This circuit split also has created an ambiguity concerning the scope of the ADA and its application to businesses based outside the United States. Under the Ninth Circuit’s interpretation, a nexus with a brick-and-mortar location is required, limiting applicability to businesses with a physical presence in the United States. The Seventh Circuit’s interpretation, however, does not require a nexus with a physical location allowing for application of the ADA to businesses with a web presence only. Businesses based outside the United States that offer goods and services to US consumers via a website could, therefore, be subject to the ADA. 

Website Accessibility

Blind and visually impaired individuals use specialized software, including screen reader technology that reads website content aloud to users allowing them to access and navigate websites. Private lawsuits and enforcement actions undertaken by the Department of Justice have highlighted that not all publicly available websites are ADA compliant because they, among other things, fail to incorporate screen reader technology. Even websites that may have been designed initially to be compatible with screen reader software may become inaccessible when new features are added or the website is updated.

Additionally, many sites that are otherwise technically accessible to disabled individuals may not meet generally recognized accessibility standards. For example, compliance with the World Wide Web Consortium’s Web Content Accessibility Guidelines 2.0 (WCAG 2.0) are considered by many groups to be the true means of ensuring website accessibility. The US Department of Justice has indicated an intention to adopt WCAG 2.0 as part of future rulemaking, and includes upgrades to WCAG 2.0 compliance as a standard term in enforcement action settlements. Department of Justice technical guidelines concerning how websites should comply with the ADA, expected to require WCAG 2.0 compliance, have been delayed until 2018. Despite the lack of formal guidance, plaintiffs have attempted to use non-compliance with WCAG 2.0, regardless of actual inaccessibility, as a basis for private ADA actions.

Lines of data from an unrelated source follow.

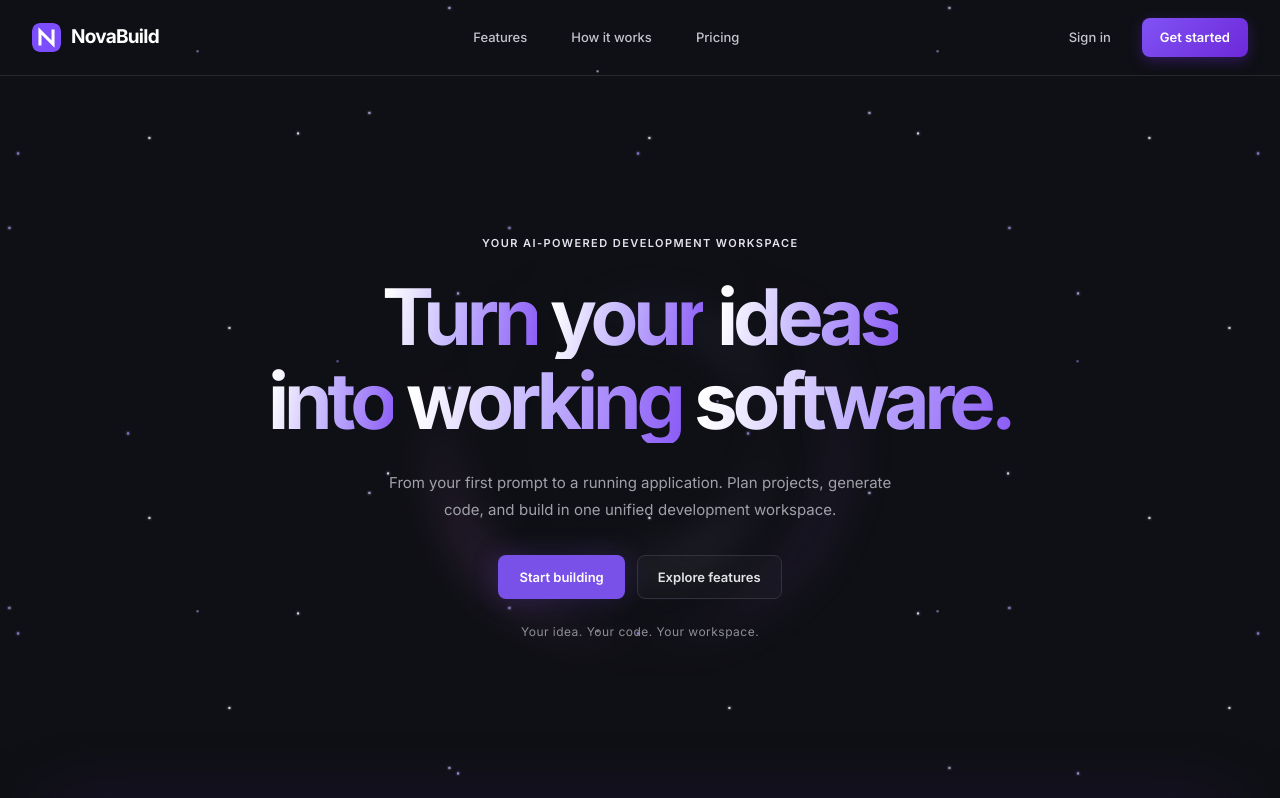
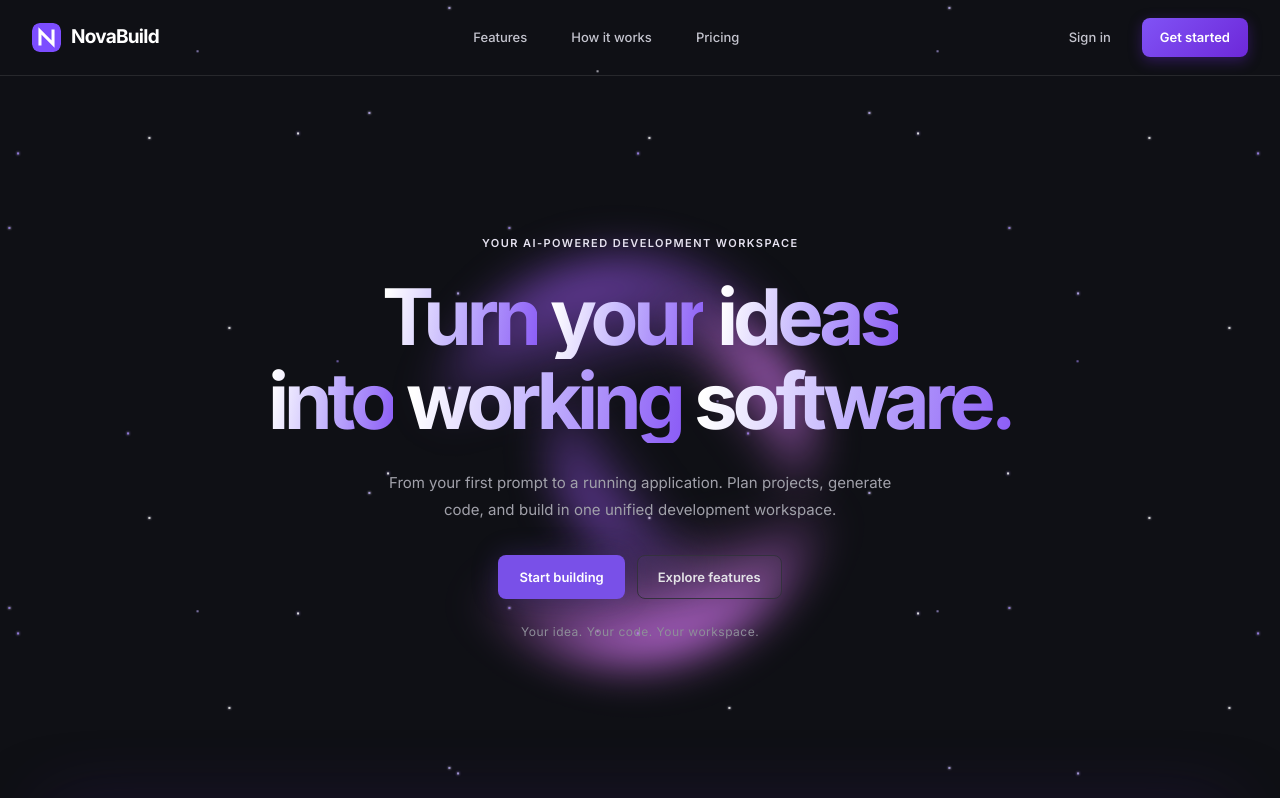
Before and after one commit to AdityaBharde/NovaBuild, a React (Vite) app in the folder frontend/: page / in a window 1280 px wide. Shown: the top 798 px of the page. Built offline with nearby package versions, Linux system fonts and the light colour scheme.

Commit message:
Make landing glow visibly orbit around center

```diff
--- a/frontend/src/components/LandingPage.css
+++ b/frontend/src/components/LandingPage.css
@@ -68,91 +68,30 @@
 .landing-page .big-circle {
   width: min(406px, 78vw);
   height: min(406px, 78vw);
-  animation: big-circle-spin 10s linear infinite;
+  animation: big-circle-spin 9s linear infinite;
 }
 
 .landing-page .small-circle {
   width: min(260px, 52vw);
   height: min(260px, 52vw);
-  animation: small-circle-spin 7s linear infinite;
+  animation: small-circle-spin 6s linear infinite;
 }
 
-/* Keep both glow layers on the same center point. The conic highlights
-   make their movement visible without sending the circles into an orbit. */
-.landing-page .big-circle,
-.landing-page .small-circle {
-  /* Static positioning keeps both circles on the exact same center. */
-  transform: translate(-50%, -50%);
-  animation: none;
-  background: none;
-  overflow: visible;
-  isolation: isolate;
-}
-
-.landing-page .big-circle::before,
-.landing-page .small-circle::before {
-  content: "";
-  position: absolute;
-  inset: 0;
-  border-radius: inherit;
-  pointer-events: none;
-}
-
-.landing-page .big-circle::before {
-  background: conic-gradient(
-    from 0deg,
-    rgba(223, 122, 254, 0.02) 0deg,
-    rgba(223, 122, 254, 0.88) 48deg,
-    rgba(201, 110, 240, 0.02) 104deg,
-    rgba(164, 92, 219, 0.02) 218deg,
-    rgba(129, 74, 200, 0.78) 300deg,
-    rgba(223, 122, 254, 0.02) 360deg
-  );
-  -webkit-mask: radial-gradient(farthest-side, transparent calc(100% - 8px), #000 calc(100% - 3px));
-  mask: radial-gradient(farthest-side, transparent calc(100% - 8px), #000 calc(100% - 3px));
-  animation: glow-highlight-clockwise 12s linear infinite;
-}
-
-.landing-page .small-circle::before {
-  background: conic-gradient(
-    from 0deg,
-    rgba(196, 181, 253, 0.02) 0deg,
-    rgba(196, 181, 253, 0.92) 66deg,
-    rgba(167, 139, 250, 0.04) 128deg,
-    rgba(124, 58, 237, 0.04) 235deg,
-    rgba(167, 139, 250, 0.82) 318deg,
-    rgba(196, 181, 253, 0.02) 360deg
-  );
-  -webkit-mask: radial-gradient(farthest-side, transparent calc(100% - 5px), #000 calc(100% - 2px));
-  mask: radial-gradient(farthest-side, transparent calc(100% - 5px), #000 calc(100% - 2px));
-  animation: glow-highlight-counterclockwise 8s linear infinite;
-}
-
+/* Orbit each soft gradient around the same center.
+   The circle centers travel visibly; the overall glow stays centered on the hero. */
 @keyframes big-circle-spin {
-  from { transform: translate(-50%, -50%) rotate(0deg); }
-  to { transform: translate(-50%, -50%) rotate(-360deg); }
+  from { transform: translate(-50%, -50%) rotate(0deg) translateX(26px); }
+  to { transform: translate(-50%, -50%) rotate(-360deg) translateX(26px); }
 }
 
 @keyframes small-circle-spin {
-  from { transform: translate(-50%, -50%) rotate(0deg); }
-  to { transform: translate(-50%, -50%) rotate(360deg); }
-}
-
-@keyframes glow-highlight-clockwise {
-  from { transform: rotate(0deg); }
-  to { transform: rotate(360deg); }
-}
-
-@keyframes glow-highlight-counterclockwise {
-  from { transform: rotate(360deg); }
-  to { transform: rotate(0deg); }
+  from { transform: translate(-50%, -50%) rotate(0deg) translateX(42px); }
+  to { transform: translate(-50%, -50%) rotate(360deg) translateX(42px); }
 }
 
 @media (prefers-reduced-motion: reduce) {
   .landing-page .big-circle,
-  .landing-page .small-circle,
-  .landing-page .big-circle::before,
-  .landing-page .small-circle::before {
+  .landing-page .small-circle {
     animation: none;
   }
 }
```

The lack of guidance on website compliance and the relative ease in identifying inaccessible sites has led to the proliferation of class action enforcement suits on the part of private individuals. In 2016 alone, multiple lawsuits have been filed including, but not limited to, suits against Domino’s Pizza, Potbelly Sandwich Works, Reebok, Panera Bread, and AMC Theatres, alleging that some or all of the companies’ websites are inaccessible to the blind. These companies represent a small fraction of the approximately 250 companies that have faced website accessibility lawsuits over the past year. These suits, driven in large part by the relatively quick and easy settlements that plaintiffs’ counsel have been able to obtain, expose companies to damages, potentially costly litigation, and injunctive actions and are red flags to Department of Justice officials tasked with enforcing the ADA. While these suits have largely focused on companies offering consumer goods and as these websites are brought into compliance, plaintiffs have expanded their scope to target telecommunication providers and financial service companies. 


The large number of ADA website accessibility lawsuits recently filed illustrates the potential risks that any company offering “a place of public accommodation” online faces. The steady source of attorneys’ fees these suits provide to plaintiffs’ counsel and the relative ease with which allegedly offending sites can be identified makes it likely that these actions will continue to be filed. As large companies bring their sites into compliance, either voluntarily or following legal action, plaintiffs may begin to focus on smaller online retailers or mobile applications. Accordingly, it is important to understand the need for ADA compliance and the pitfalls posed by non-compliance in an effort to limit the risk of potential litigation.